A chance encounter at a taco stand in Mexico led one woman down a path that brought her to B.C.’s North Coast.
Daniela Cappelli came to Prince Rupert with her husband and daughter in December 2013 and while she waited for her immigration documents to process she became an active volunteer in her new community.
“I was very curious and I wanted to see what type of community it was, meet people, and besides my mommy activities volunteering has always been a part of my life since I was 14,” Cappelli said.
The Catholic school she went to in Mexico encouraged selfless service and volunteering. She experienced volunteer work in an elderly home and in an orphanage and was moved to do more.
Later, she started a program that provided lunch for children in underprivileged schools that helped feed 146 kids for a whole year.
Cappelli’s energy and good intentions may have never come to Prince Rupert if it wasn’t for striking a seemingly innocent conversation with a man at a taco stand in Puerto Vallarta. At the time she worked at a vegetarian restaurant and often passed the food stand by the bus stop. She asked the man about his Japanese kanji tattoos and what they meant, then invited him to visit the restaurant.
The next day he tried to find her, but it was a holiday and she wasn’t at work. When she passed the taco stand the following day, the owner of the stand told her that the man had been looking for her. Steve, who was from Vernon and is now her husband, started visiting the restaurant. The two kept in touch, eventually getting married. They moved to Cabo San Lucas where they had their daughter Sienna.
City life, shopping centres and traffic, became less appealing to the young family and they decided to move to Canada. Cappelli had been to B.C. twice before, but never to Prince Rupert, where her husband had a couple family members. On paper, the northern city looked like a good place to be.
“There is one thing of everything. All the sports that you can have for kids and then you have a couple good schools,” she said. “I don’t mind the rain. I like the short winters. Everything is close by.”
When they arrived, Cappelli dived straight into volunteering rather than sitting idle while she waited for her immigration papers to go through.
But her one and only ask was that if she volunteered her daughter had to be allowed to be at her side.
“Every volunteering that I do they have to be okay with me having my daughter with me because she was a toddler by the time I came here, so she will always go with me as well,” she said.

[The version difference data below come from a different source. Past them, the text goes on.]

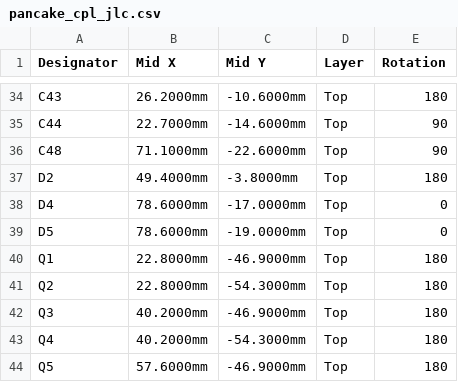
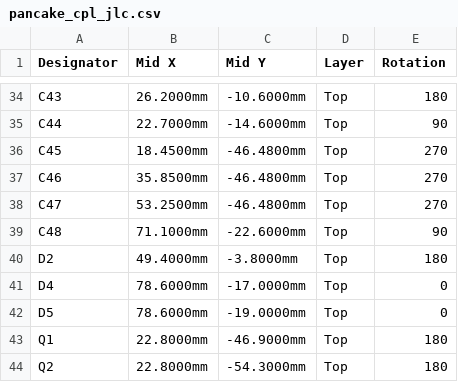
Before and after one commit to kasasiki3/hard-pancake, a CSV file: kicad/production/pancake_cpl_jlc.csv, drawn as a sheet; only a part is shown, gaps mark what is left out; the shorter side is filled out with more unchanged rows.

```diff
--- a/kicad/production/pancake_cpl_jlc.csv
+++ b/kicad/production/pancake_cpl_jlc.csv
@@ -35,2 +35,5 @@ C43,26.2000mm,-10.6000mm,Top,180
 C44,22.7000mm,-14.6000mm,Top,90
+C45,18.4500mm,-46.4800mm,Top,270
+C46,35.8500mm,-46.4800mm,Top,270
+C47,53.2500mm,-46.4800mm,Top,270
 C48,71.1000mm,-22.6000mm,Top,90
```
Also changed, not shown: kicad/production/pancake_bom_hand.csv, kicad/production/pancake_bom_jlc.csv, 13 other files.
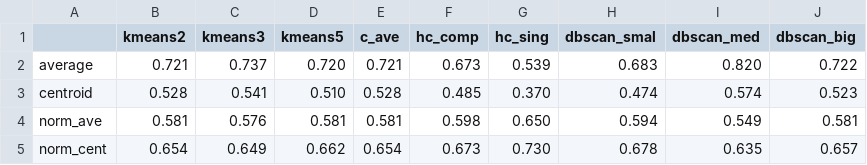
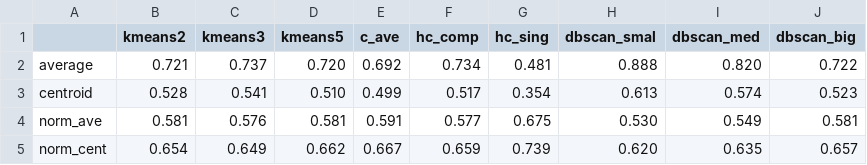
Before and after one commit to AleAnfossi/DBI-guide, a CSV file: bin/Neuroblastoma_DBI.csv, drawn as a sheet.

```diff
--- a/bin/Neuroblastoma_DBI.csv
+++ b/bin/Neuroblastoma_DBI.csv
@@ -1,5 +1,5 @@
 "","kmeans2","kmeans3","kmeans5","c_ave","hc_comp","hc_sing","dbscan_smal","dbscan_med","dbscan_big"
-"average","0.721","0.737","0.720","0.721","0.673","0.539","0.683","0.820","0.722"
-"centroid","0.528","0.541","0.510","0.528","0.485","0.370","0.474","0.574","0.523"
-"norm_ave","0.581","0.576","0.581","0.581","0.598","0.650","0.594","0.549","0.581"
-"norm_cent","0.654","0.649","0.662","0.654","0.673","0.730","0.678","0.635","0.657"
+"average","0.721","0.737","0.720","0.692","0.734","0.481","0.888","0.820","0.722"
+"centroid","0.528","0.541","0.510","0.499","0.517","0.354","0.613","0.574","0.523"
+"norm_ave","0.581","0.576","0.581","0.591","0.577","0.675","0.530","0.549","0.581"
+"norm_cent","0.654","0.649","0.662","0.667","0.659","0.739","0.620","0.635","0.657"
```
Also changed, not shown: bin/Depression_Heart_Failure+labels.csv, bin/Depression_Heart_Failure_DBI.csv, 17 other files.
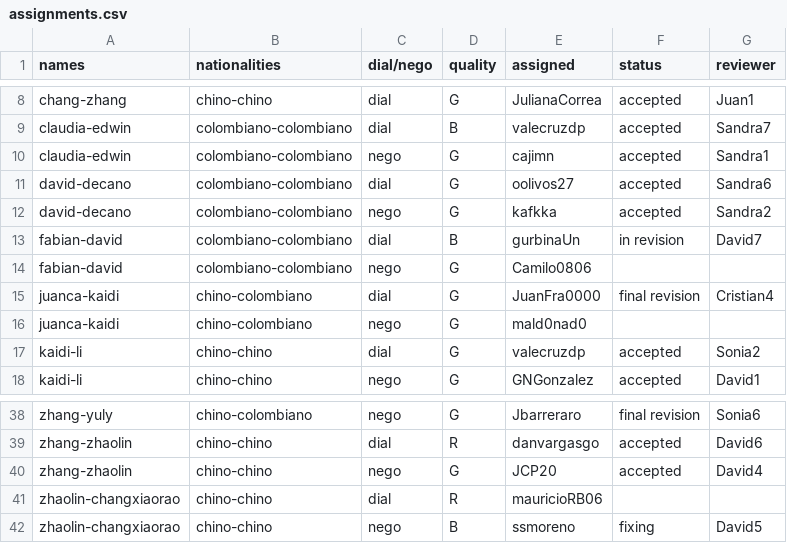
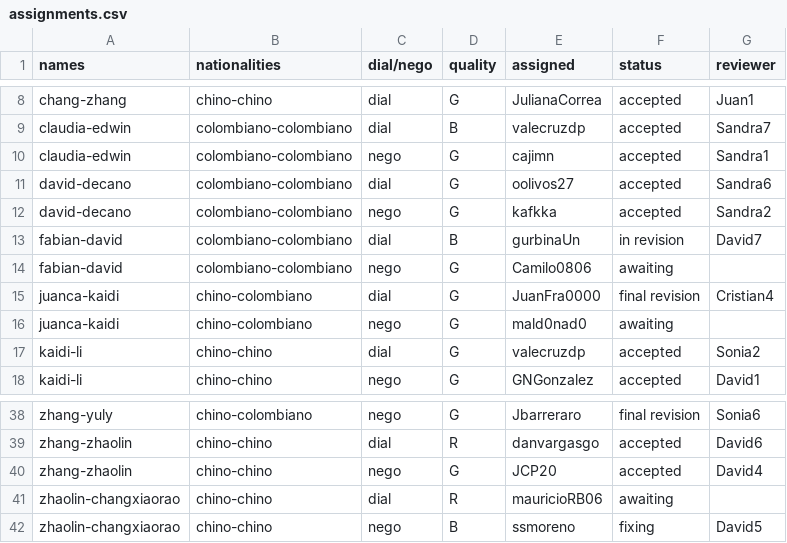
Before and after one commit to asdruelnir/Allignment, a CSV file: assignments.csv, drawn as a sheet; only a part is shown, gaps mark what is left out.

Commit message:
Update assignments.csv

```diff
--- a/assignments.csv
+++ b/assignments.csv
@@ -13,5 +13,5 @@ david-decano,colombiano-colombiano,nego,G,kafkka,accepted,Sandra2
 fabian-david,colombiano-colombiano,dial,B,gurbinaUn,in revision,David7
-fabian-david,colombiano-colombiano,nego,G,Camilo0806,,
+fabian-david,colombiano-colombiano,nego,G,Camilo0806,awaiting,
 juanca-kaidi,chino-colombiano,dial,G,JuanFra0000,final revision,Cristian4
-juanca-kaidi,chino-colombiano,nego,G,mald0nad0 ,,
+juanca-kaidi,chino-colombiano,nego,G,mald0nad0,awaiting,
 kaidi-li,chino-chino,dial,G,valecruzdp,accepted,Sonia2
@@ -40,3 +40,3 @@ zhang-zhaolin,chino-chino,dial,R,danvargasgo,accepted,David6
 zhang-zhaolin,chino-chino,nego,G,JCP20,accepted,David4
-zhaolin-changxiaorao,chino-chino,dial,R,mauricioRB06,,
+zhaolin-changxiaorao,chino-chino,dial,R,mauricioRB06,awaiting,
 zhaolin-changxiaorao,chino-chino,nego,B,ssmoreno,fixing,David5
```
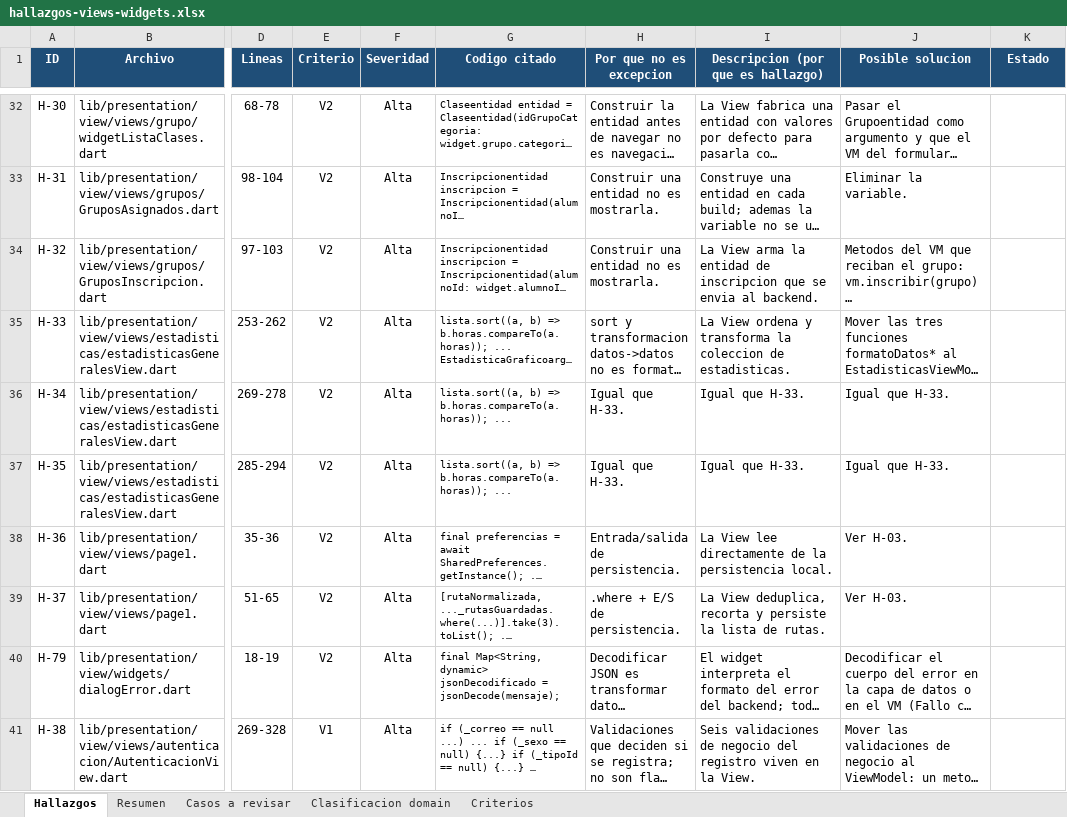
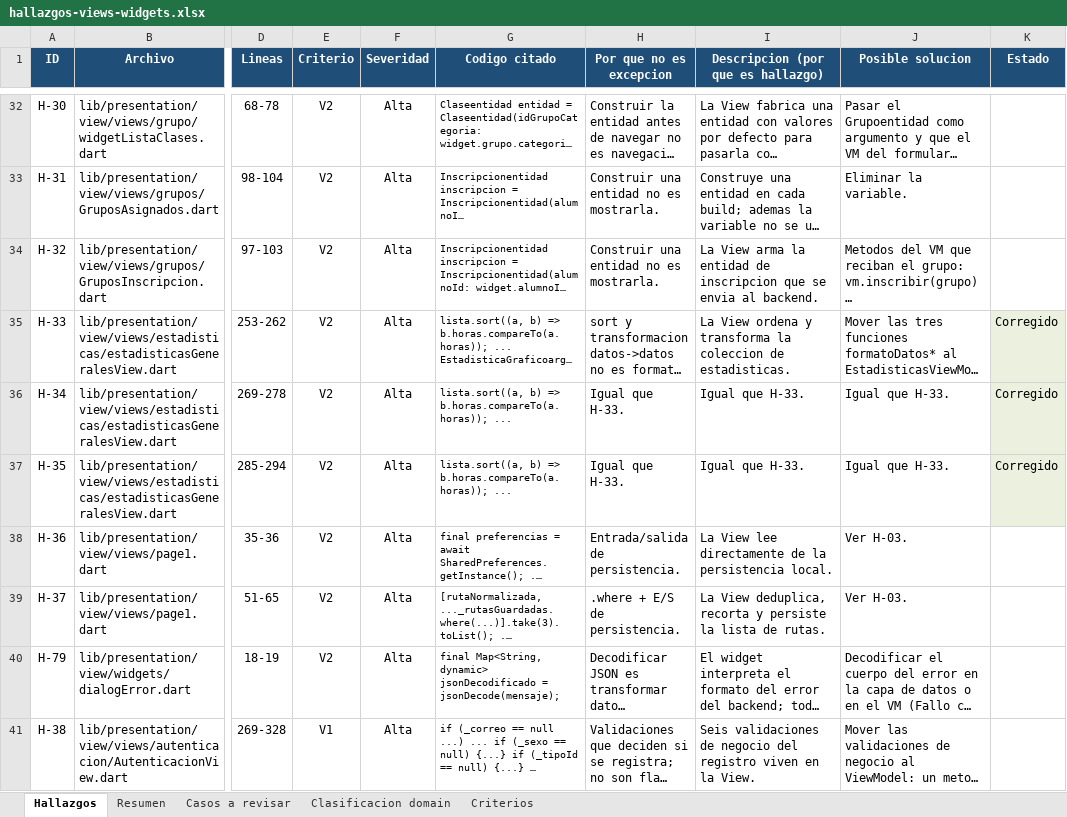
Before and after one commit to edynsonmj/DPTMovil, an Excel workbook: auditoria-mvvm/hallazgos-views-widgets.xlsx, sheet Hallazgos, drawn as a sheet; only a part is shown, gaps mark what is left out; long unchanged cells end in …; values as stored, in another font and other column widths than the file's, no borders; table styles not drawn; the diff names each change by its address in the sheet, - before the commit and + after, or states it on an @@ line.

Commit message:
Hallazgos H-33 a H-35 de estadísticas marcados como corregidos
El ordenamiento por horas ya está en EstadisticasViewModel (fase 7c); los
formatoDatos* que quedan en la vista solo arman las leyendas de la gráfica,
que por la regla del piloto C1-C4 (sección 10) son formato, no C2.

```diff
--- a/auditoria-mvvm/hallazgos-views-widgets.xlsx (sheet Hallazgos)
+++ b/auditoria-mvvm/hallazgos-views-widgets.xlsx (sheet Hallazgos)
-K35:K37 (Estado): (empty)
+K35:K37 (Estado): Corregido
-K35:K37 fill: none
+K35:K37 fill: #EBF1DE
```
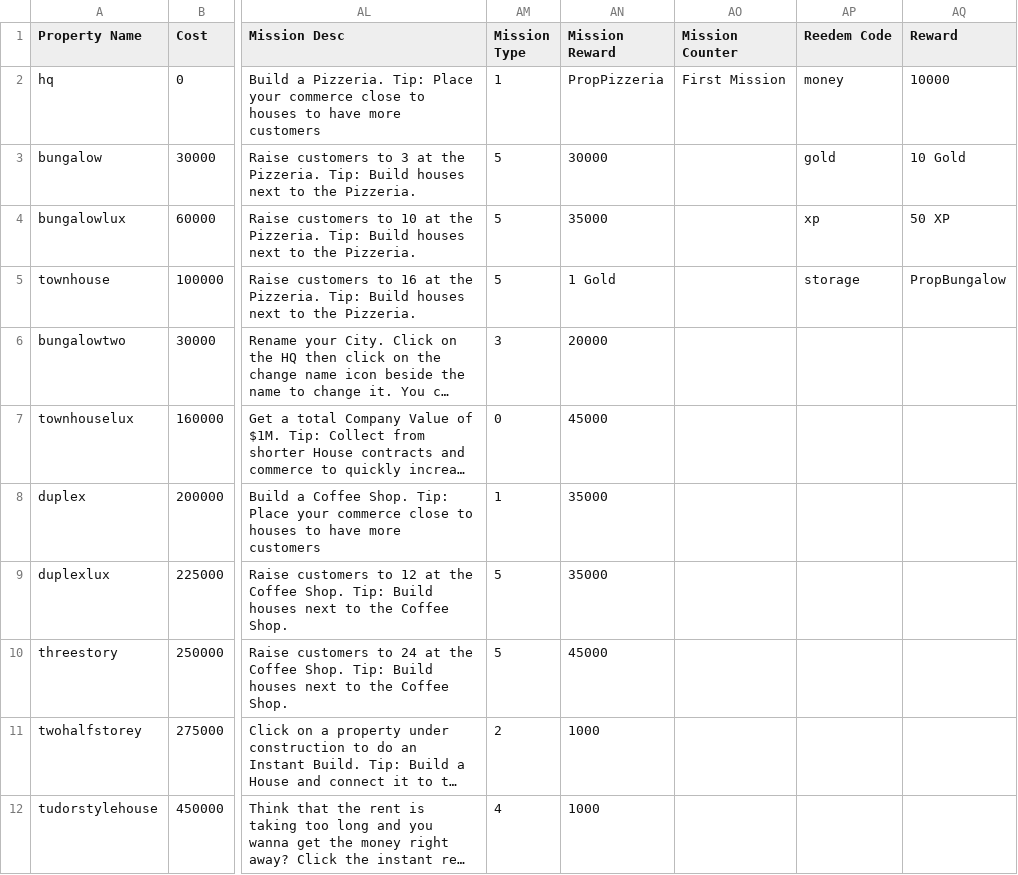
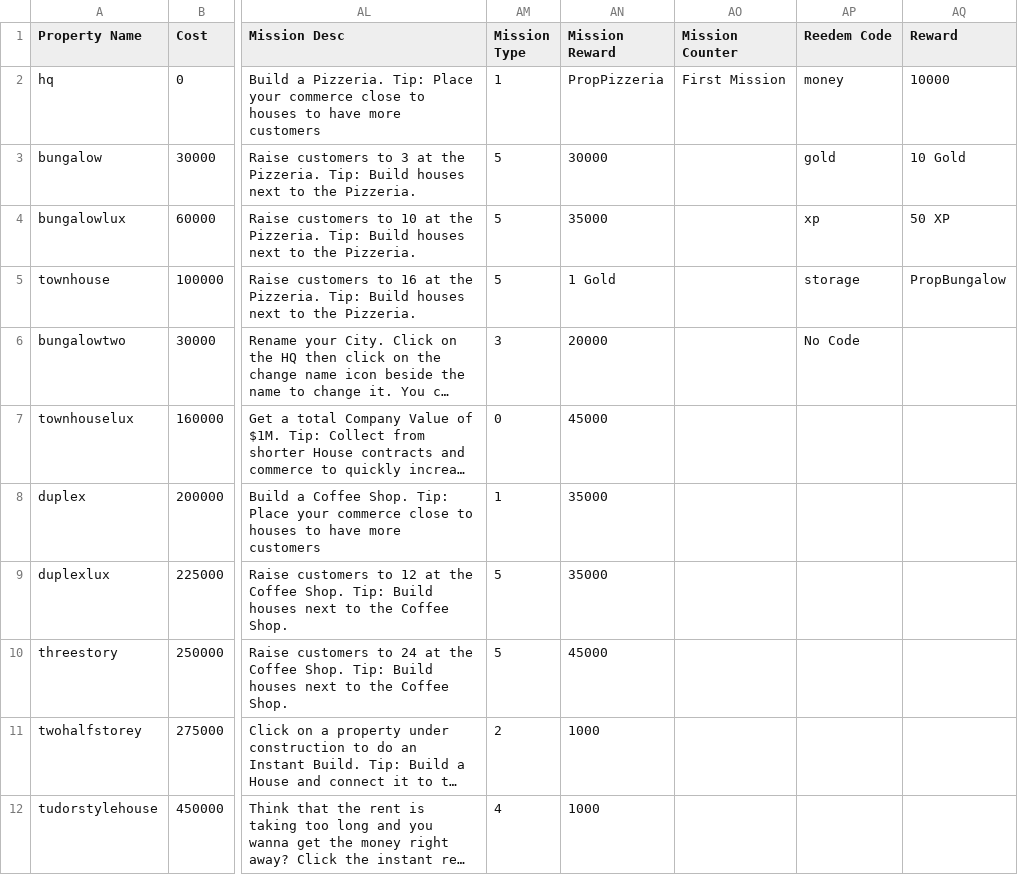
Before and after one commit to Zaiqin/ZQStudios, a CSV file: BCstats.csv, drawn as a sheet; only a part is shown, gaps mark what is left out; long unchanged cells end in …; the diff names each change by its address in the sheet, - before the commit and + after, or states it on an @@ line.

Commit message:
Update BCstats.csv

```diff
--- a/BCstats.csv
+++ b/BCstats.csv
-AP6 (Reedem Code): (empty)
+AP6 (Reedem Code): No Code
```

The Friendship House Association was the first place they volunteered at. She assisted with a First Nations arts and crafts program. She also had the opportunity to learn indigenous art, which she said gave her an appreciation of the culture.
“Being close to the culture and understanding the culture of whatever place I go is part of my interest. It’s just because it’s part of me,” she said.
Her own multicultural background is diverse. Cappelli was born in Mexico, her mother’s family is from Spain, her father is from Italy and her husband is Japanese-Canadian.
Naturally, she got involved in the North Coast Immigrant and Multicultural Services Society by participating in events and now she’s on the board.
The busy volunteer is a self-described introvert but a trained extrovert, mostly due to her involvement in the Prince Rupert Toastmasters Club. She tried the program in high school but didn’t follow through. With more time on her hands, and hoping to improve her English, she joined Toastmasters and even managed the club’s public relations.
Steadily, her confidence has grown with each speech and event that she emcees. She’s co-emceed the Kaien Fusion of Fashion, Culture and Dance the past two years.
“You just have to take a chance and you have to do it because if you never do it you’ll never get the confidence. It’s an intangible thing. But you have to practice it and do it,” she said.
This year, she officially became a Canadian resident, and she’s working full time with First Canada transportation service as the operations supervisor and assistant manager.
Her daughter turns five in July, and much of Cappelli’s volunteer activities now revolve around what Sienna is doing. Last year, so co-coached blastball with her husband when her daughter joined the league.
Since moving to Prince Rupert, she’s found the community supportive with endless options to volunteer, and although she’s had to scale back now that she’s working, she continues to offer help whenever she has a spare moment — and as long as her daughter can join her.